There were also some neat things about the set-up of the exhibit. The skeleton itself wasn’t the actual fossil – it was a 3D-printed model, made out of plastic. Also, a small comment at the end of the exhibit noted that when it finished, all of the fossils would be returned to Morocco. As the British Museum still has a patronizing message posted about how they can’t trust Greece enough to return parts of the Parthenon to them, I appreciated that consideration.
Nonetheless, there were some aspects that didn’t quite fulfill my high expectations. The exhibit was rather small, limited by both the lack of space and the fact it mainly focused on one species. It wasn’t very interactive, with only the aforementioned small “touchy-feely” aspects and a couple of iPads that repeated the same information on the panels. While I went to the exhibit because I was personally interested, I could see the fact that it wasn’t designed for small children could be frustrating for some parents. The history part would probably be dry to anyone under 10 and the discovery is so new that there’s simply not that much we know. Unlike the Smithsonians, the National Geographic Museum has an entry fee, so it seems especially important for its exhibits to prove their worth.
My frustration was undoubtably compounded by the fact that I had to cater to the whims of a sleep-deprived toddler. As Sprout refused to nap earlier in the day and we were in a museum, I was a little nervous about setting off the Whines. So I tried to read as much as I could while also following his lead. Unfortunately, he wasn’t interested in anything for more than 30 seconds, so I could only read dribs and drabs of text before being dragged away by an insistent little person. The panels weren’t very long at all, but some of them required me making two, three or even four passes to read. I came away with the impression of having read a series of tweets instead of a cohesive story. While I could have passed him off to Chris, I entertained hopes of a mommy-son museum bonding experience over dinosaurs. By the time I realized those hopes were misplaced, Chris was so far behind in his leisurely perusal that I couldn’t find him. Plus, as he’s Sprout’s primary caretaker, I like giving him a break on weekends and spending that one-on-one time with my son.
When Chris finally caught up – as I tried to manage the tiny bull in the gift shop – we went over to the museum’s other exhibit, Food: Our Global Kitchen. Needless to say, this was an extraordinarily broad topic. While I skimmed most of it, there were a couple of notable attractions.
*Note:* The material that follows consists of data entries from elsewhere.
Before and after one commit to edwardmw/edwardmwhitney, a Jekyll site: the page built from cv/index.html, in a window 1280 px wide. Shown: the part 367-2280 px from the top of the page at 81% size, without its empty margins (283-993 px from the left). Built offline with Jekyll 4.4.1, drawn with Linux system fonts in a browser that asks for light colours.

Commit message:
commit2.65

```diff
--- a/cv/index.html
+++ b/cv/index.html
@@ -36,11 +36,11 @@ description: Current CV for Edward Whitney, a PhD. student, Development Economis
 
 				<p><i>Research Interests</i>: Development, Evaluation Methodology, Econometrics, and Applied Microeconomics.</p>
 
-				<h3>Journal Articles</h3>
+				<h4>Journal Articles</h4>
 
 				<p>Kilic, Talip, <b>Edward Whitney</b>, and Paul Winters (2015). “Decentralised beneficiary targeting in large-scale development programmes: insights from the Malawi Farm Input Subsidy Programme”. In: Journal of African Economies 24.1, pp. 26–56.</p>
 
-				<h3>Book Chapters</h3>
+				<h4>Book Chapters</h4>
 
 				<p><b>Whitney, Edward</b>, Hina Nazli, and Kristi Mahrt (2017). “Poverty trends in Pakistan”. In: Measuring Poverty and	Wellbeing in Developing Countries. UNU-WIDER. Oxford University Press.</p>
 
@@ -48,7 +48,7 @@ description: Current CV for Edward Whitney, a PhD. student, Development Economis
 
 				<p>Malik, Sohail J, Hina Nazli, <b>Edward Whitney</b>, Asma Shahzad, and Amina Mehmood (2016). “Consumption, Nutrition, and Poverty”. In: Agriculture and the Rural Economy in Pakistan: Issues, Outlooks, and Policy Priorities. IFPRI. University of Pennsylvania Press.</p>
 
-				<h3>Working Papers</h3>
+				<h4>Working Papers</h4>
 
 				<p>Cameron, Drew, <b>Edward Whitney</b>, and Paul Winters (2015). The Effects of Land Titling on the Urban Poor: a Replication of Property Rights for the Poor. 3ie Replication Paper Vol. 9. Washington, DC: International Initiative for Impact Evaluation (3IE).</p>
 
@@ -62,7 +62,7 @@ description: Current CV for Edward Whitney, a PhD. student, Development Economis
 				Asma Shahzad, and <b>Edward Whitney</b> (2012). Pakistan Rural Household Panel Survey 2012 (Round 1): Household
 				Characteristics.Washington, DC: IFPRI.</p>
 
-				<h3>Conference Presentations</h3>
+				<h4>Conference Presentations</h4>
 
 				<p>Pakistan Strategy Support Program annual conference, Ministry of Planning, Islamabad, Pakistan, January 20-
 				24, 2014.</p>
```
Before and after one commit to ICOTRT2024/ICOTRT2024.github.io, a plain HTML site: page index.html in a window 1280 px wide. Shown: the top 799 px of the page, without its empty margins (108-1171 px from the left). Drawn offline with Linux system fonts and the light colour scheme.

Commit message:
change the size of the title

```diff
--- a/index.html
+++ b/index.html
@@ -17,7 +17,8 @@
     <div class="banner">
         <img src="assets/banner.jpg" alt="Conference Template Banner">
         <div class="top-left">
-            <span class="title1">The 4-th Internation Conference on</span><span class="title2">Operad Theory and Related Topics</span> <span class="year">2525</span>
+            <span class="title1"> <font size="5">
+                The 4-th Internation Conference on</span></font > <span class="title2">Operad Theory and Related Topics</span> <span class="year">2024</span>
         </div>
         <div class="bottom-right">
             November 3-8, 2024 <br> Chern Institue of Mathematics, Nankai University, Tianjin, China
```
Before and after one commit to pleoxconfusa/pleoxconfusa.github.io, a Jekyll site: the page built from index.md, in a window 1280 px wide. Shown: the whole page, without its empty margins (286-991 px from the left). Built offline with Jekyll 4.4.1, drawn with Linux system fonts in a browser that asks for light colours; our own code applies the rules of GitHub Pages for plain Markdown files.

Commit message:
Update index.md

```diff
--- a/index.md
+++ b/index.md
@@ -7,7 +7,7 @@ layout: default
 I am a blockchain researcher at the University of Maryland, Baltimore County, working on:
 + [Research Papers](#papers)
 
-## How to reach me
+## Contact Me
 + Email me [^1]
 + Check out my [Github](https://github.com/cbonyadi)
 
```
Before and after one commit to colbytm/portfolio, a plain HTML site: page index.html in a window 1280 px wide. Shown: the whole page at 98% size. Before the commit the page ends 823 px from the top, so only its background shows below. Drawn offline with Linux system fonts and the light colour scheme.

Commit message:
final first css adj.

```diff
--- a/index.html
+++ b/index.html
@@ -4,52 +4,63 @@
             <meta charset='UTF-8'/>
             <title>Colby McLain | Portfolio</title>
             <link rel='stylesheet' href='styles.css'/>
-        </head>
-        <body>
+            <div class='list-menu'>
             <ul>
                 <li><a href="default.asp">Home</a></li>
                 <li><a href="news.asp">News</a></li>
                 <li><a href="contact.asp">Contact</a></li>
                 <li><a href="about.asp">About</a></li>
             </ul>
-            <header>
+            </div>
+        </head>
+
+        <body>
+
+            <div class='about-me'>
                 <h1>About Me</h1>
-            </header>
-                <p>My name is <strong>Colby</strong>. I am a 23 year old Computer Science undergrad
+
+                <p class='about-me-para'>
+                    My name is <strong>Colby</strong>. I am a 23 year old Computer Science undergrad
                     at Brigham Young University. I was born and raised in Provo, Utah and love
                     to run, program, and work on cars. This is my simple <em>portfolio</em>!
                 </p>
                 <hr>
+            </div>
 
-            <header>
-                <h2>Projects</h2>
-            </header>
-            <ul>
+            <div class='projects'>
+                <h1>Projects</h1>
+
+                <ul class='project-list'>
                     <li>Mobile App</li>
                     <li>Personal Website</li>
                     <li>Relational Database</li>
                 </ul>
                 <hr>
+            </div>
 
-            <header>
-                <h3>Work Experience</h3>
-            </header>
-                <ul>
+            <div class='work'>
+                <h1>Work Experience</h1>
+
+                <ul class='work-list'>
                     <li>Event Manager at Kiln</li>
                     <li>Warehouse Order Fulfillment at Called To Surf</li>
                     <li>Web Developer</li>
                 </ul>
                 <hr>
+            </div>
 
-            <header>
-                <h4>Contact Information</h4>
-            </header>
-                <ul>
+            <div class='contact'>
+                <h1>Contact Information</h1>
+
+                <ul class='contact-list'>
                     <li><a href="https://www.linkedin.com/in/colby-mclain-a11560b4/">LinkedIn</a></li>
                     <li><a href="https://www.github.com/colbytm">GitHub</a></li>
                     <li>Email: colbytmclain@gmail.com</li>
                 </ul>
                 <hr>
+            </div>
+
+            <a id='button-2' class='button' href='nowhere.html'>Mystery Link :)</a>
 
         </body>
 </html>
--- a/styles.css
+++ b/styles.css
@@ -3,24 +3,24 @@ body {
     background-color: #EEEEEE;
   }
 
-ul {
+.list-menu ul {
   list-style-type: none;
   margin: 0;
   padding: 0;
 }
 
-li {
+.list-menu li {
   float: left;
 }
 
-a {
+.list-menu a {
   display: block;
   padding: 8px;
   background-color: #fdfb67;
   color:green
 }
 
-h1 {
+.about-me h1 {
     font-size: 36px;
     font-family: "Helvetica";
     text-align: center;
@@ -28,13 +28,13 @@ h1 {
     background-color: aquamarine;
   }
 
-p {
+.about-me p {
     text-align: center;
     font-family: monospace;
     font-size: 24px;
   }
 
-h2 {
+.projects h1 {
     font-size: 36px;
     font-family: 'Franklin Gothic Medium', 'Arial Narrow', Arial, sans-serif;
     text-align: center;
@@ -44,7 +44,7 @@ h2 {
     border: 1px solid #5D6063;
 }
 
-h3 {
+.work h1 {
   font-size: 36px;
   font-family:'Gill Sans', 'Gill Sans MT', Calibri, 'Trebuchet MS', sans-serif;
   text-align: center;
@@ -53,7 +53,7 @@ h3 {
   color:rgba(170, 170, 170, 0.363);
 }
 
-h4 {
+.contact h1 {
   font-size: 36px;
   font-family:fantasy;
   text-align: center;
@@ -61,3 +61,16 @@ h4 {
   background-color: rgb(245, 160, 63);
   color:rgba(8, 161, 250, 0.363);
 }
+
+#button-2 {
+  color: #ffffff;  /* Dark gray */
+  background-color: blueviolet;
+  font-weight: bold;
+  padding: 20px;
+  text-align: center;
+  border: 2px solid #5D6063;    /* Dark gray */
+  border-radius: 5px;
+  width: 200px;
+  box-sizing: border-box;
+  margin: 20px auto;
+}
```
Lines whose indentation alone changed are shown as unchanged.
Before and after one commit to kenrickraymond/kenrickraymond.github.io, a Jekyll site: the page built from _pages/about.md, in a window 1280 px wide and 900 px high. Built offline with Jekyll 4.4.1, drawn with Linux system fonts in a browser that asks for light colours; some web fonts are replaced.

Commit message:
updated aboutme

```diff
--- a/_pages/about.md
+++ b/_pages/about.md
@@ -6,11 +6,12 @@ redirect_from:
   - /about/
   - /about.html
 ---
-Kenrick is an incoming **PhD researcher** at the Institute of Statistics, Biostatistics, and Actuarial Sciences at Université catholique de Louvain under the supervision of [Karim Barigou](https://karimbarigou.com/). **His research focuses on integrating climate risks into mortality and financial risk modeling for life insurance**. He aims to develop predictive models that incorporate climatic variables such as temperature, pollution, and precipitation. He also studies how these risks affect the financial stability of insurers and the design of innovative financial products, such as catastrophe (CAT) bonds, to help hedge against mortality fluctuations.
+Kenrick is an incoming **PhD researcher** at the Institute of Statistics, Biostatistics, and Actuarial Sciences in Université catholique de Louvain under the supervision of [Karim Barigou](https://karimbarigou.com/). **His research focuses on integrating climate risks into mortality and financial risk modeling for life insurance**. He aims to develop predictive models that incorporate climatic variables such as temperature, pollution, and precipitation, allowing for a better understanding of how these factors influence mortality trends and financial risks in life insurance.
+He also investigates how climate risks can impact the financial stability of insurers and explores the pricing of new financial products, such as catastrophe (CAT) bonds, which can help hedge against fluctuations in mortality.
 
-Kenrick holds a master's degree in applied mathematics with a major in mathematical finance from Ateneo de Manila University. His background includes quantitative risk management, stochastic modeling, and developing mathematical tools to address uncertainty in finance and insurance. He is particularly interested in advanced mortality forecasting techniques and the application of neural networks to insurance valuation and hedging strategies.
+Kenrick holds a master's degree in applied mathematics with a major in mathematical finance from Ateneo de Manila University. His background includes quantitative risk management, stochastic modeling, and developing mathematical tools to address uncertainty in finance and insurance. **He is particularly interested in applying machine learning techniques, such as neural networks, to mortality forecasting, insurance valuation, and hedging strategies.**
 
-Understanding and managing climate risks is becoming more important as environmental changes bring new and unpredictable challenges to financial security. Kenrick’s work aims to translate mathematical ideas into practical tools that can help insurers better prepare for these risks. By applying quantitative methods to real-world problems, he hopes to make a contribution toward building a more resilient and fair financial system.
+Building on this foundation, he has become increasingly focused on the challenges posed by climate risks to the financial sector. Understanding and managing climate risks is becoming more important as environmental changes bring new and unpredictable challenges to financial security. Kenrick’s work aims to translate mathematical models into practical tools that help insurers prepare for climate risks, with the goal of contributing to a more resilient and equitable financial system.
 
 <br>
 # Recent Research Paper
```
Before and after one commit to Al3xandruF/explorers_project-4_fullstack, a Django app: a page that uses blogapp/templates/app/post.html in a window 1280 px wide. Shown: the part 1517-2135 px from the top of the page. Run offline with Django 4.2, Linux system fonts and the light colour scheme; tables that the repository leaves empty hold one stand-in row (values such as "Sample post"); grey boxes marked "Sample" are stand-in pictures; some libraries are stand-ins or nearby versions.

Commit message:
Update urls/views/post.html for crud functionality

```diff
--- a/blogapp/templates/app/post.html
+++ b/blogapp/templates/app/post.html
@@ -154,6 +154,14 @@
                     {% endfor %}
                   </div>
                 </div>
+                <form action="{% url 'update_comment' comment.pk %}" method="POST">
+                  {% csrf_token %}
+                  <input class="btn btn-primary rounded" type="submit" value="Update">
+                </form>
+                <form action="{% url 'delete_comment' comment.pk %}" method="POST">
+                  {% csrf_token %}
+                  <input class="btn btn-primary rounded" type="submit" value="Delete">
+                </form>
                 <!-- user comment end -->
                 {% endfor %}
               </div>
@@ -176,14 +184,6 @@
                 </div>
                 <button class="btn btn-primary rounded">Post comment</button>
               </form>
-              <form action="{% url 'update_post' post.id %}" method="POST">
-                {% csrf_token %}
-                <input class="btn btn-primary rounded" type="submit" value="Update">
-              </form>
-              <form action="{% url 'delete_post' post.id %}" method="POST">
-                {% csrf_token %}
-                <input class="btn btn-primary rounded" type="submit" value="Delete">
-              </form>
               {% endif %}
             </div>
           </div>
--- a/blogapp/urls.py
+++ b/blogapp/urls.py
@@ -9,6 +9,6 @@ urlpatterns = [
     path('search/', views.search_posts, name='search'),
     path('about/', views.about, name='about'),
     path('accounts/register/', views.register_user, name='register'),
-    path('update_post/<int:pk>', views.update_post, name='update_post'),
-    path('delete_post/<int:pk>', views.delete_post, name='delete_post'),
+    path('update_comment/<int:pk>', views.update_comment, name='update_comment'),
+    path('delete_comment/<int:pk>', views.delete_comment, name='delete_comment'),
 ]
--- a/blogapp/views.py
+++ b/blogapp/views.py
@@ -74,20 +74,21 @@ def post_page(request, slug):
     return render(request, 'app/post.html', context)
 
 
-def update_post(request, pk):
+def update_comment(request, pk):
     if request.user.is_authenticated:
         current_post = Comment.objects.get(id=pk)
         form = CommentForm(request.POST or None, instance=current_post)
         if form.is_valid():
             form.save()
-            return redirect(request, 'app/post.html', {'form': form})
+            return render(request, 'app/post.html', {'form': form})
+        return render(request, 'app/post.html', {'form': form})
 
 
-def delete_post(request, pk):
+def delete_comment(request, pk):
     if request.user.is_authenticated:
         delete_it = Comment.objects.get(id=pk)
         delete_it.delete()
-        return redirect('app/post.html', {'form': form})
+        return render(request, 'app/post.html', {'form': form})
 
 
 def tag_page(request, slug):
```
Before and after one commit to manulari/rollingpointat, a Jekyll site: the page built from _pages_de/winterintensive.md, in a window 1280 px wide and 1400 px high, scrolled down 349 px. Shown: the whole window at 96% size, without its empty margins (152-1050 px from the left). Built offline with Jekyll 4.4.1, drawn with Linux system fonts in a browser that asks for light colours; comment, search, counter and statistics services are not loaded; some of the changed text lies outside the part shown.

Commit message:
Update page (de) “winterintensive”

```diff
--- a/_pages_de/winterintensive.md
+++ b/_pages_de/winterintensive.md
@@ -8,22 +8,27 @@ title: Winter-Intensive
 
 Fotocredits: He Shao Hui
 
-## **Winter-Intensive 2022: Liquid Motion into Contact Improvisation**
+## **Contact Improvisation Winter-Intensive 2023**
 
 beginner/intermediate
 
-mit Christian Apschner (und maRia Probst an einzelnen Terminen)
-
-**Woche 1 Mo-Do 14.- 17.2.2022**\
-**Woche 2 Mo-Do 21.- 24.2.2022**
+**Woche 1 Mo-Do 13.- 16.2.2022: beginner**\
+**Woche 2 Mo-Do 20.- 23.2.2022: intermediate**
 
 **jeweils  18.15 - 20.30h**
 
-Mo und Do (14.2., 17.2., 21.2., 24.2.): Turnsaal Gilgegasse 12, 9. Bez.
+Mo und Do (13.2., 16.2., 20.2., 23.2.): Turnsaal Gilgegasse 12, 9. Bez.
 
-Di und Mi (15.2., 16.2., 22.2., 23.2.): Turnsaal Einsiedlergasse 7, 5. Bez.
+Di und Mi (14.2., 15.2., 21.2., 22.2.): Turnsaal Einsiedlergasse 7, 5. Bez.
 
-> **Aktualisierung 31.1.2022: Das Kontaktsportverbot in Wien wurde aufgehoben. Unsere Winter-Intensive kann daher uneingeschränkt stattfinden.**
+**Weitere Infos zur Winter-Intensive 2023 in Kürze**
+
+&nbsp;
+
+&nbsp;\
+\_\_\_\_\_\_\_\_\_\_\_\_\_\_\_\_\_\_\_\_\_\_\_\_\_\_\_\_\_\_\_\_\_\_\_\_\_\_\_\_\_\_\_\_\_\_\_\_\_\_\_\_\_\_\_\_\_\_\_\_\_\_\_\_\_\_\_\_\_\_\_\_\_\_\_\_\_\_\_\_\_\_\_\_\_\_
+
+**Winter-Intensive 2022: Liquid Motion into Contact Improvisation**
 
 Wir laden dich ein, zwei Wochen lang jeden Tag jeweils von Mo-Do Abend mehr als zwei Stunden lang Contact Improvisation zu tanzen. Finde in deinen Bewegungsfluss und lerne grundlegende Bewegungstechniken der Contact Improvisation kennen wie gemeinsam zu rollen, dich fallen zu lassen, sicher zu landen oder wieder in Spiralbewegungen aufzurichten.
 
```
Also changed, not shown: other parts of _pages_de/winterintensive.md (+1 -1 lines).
They had a series of kiosks where you could push a button and smell a food, including garlic, fennel and cinnamon. Sprout very much liked both smashing the buttons and sniffing the air. There was also a “test kitchen” that offered different samples each day. Much to my surprise, Sprout loved their green smoothies, to the point where he tried to lick the empty cup and fussed when I threw it away.
I do wish that we could have come when Sprout was a bit older and could appreciate it more, but the exhibit closes this spring. But considering the National Museum of Natural History’s Fossil Hall is closed for major renovations until Sprout is 6 (although some skeletons have been relocated), the Spinosaurus exhibit was a good hold-over.